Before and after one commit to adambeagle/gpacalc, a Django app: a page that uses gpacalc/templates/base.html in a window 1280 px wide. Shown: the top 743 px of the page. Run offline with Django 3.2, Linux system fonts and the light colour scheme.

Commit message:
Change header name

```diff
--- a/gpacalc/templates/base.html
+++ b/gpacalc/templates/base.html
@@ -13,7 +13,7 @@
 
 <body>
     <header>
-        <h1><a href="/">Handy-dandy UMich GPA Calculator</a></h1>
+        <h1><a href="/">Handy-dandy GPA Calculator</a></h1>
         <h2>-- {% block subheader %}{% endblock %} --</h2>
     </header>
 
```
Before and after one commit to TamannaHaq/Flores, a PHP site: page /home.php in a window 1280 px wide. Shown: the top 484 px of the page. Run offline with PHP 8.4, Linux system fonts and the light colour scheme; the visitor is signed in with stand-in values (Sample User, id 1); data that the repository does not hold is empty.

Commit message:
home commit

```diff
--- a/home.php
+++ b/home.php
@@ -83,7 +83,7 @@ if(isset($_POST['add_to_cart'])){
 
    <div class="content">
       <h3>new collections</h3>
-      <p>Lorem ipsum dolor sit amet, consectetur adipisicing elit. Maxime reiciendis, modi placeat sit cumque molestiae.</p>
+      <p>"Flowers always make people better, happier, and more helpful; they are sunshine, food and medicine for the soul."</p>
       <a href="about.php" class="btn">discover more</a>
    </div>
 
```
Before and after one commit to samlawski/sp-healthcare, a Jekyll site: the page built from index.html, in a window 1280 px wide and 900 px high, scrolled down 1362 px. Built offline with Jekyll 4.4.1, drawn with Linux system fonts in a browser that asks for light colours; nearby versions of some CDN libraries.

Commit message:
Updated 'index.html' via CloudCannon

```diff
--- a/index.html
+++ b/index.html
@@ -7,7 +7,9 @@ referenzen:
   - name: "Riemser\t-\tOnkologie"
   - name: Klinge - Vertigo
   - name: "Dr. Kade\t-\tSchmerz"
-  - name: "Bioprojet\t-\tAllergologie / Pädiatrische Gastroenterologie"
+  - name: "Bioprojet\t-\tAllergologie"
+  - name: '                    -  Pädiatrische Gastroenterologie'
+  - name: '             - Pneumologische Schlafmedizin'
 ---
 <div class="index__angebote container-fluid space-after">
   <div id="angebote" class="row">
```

= = = = = = =

**TASK STATEMENT:** Please find how many lines of the entries above include the string "system", giving the number and nothing else.

**RESPONSE:** 3